=== Data shown ===
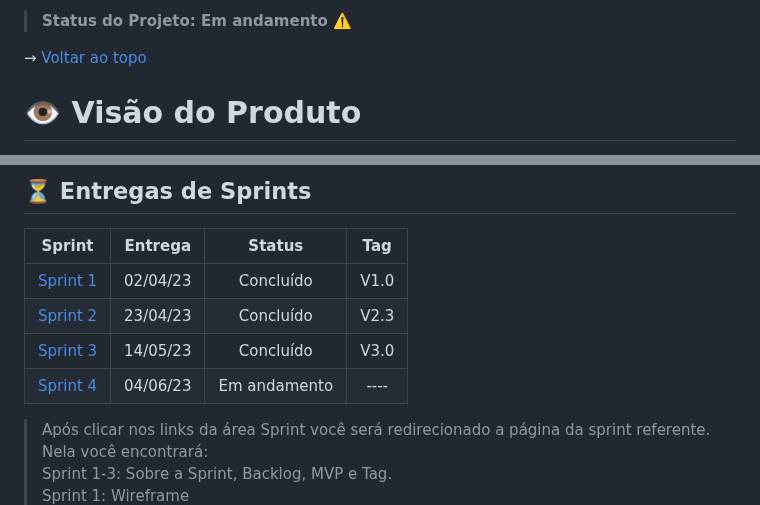
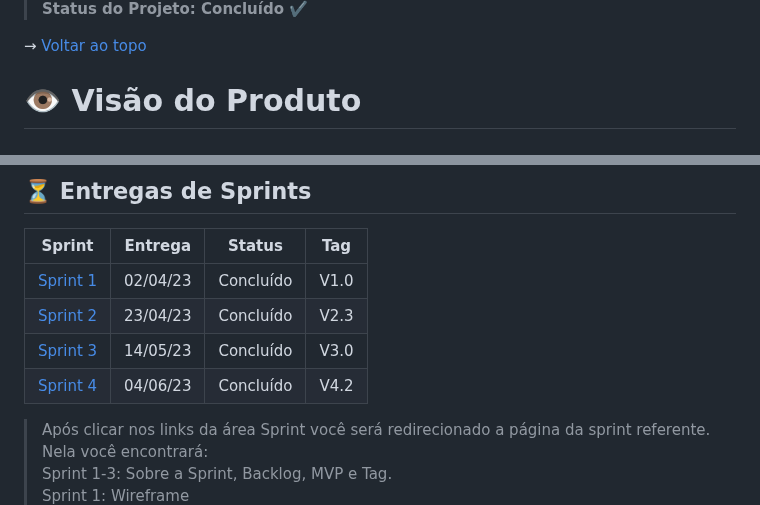
Before and after one commit to equipedevo/API_1, a Markdown page: README.md, 2 parts joined by grey strips. Drawn GitHub-style.

Commit message:
Coloquei uma área para o Vídeo Final; Mudei o Status e adicionei a tag da Sprint 4; Mudei Status do Projeto

```diff
--- a/README.md
+++ b/README.md
@@ -25,5 +26,5 @@ Conforme a demanda da 1º API (Aprendizagem por Projetos Integrados) (Abordando
 
-> **Status do Projeto: Em andamento :warning:**
+> **Status do Projeto: Concluído :heavy_check_mark:**
 
 → [Voltar ao topo](#topo)
 
@@ -45,7 +46,7 @@ Para jornalistas que desejam ver os efeitos das sequelas da COVID-19 e encontram
 | [Sprint 1](./doc/sprint/Sprints%20Anteriores/Sprint1.md) | 02/04/23 | Concluído    | V1.0 |
 | [Sprint 2](./doc/sprint/Sprints%20Anteriores/Sprint2.md) | 23/04/23 | Concluído    | V2.3 |
 | [Sprint 3](./doc/sprint/Sprints%20Anteriores/Sprint3.md) | 14/05/23 | Concluído    | V3.0 |
-| [Sprint 4](./doc/sprint/README_sprint.md)                | 04/06/23 | Em andamento | ---- |
+| [Sprint 4](./doc/sprint/README_sprint.md)                | 04/06/23 | Concluído    | V4.2 |
 
 >Após clicar nos links da área Sprint você será redirecionado a página da sprint referente. Nela você encontrará: <br/>
 >Sprint 1-3: Sobre a Sprint, Backlog, MVP e Tag. <br/>
```
Also changed, not shown: other parts of README.md (+2 -1 lines).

=== Exercise ===
Copy the lines from the entries above in which the word "Sprint" appears.

=== Solution to the exercise ===
Coloquei uma área para o Vídeo Final; Mudei o Status e adicionei a tag da Sprint 4; Mudei Status do Projeto
 | [Sprint 1](./doc/sprint/Sprints%20Anteriores/Sprint1.md) | 02/04/23 | Concluído    | V1.0 |
 | [Sprint 2](./doc/sprint/Sprints%20Anteriores/Sprint2.md) | 23/04/23 | Concluído    | V2.3 |
 | [Sprint 3](./doc/sprint/Sprints%20Anteriores/Sprint3.md) | 14/05/23 | Concluído    | V3.0 |
-| [Sprint 4](./doc/sprint/README_sprint.md)                | 04/06/23 | Em andamento | ---- |
+| [Sprint 4](./doc/sprint/README_sprint.md)                | 04/06/23 | Concluído    | V4.2 |
 >Após clicar nos links da área Sprint você será redirecionado a página da sprint referente. Nela você encontrará: <br/>
 >Sprint 1-3: Sobre a Sprint, Backlog, MVP e Tag. <br/>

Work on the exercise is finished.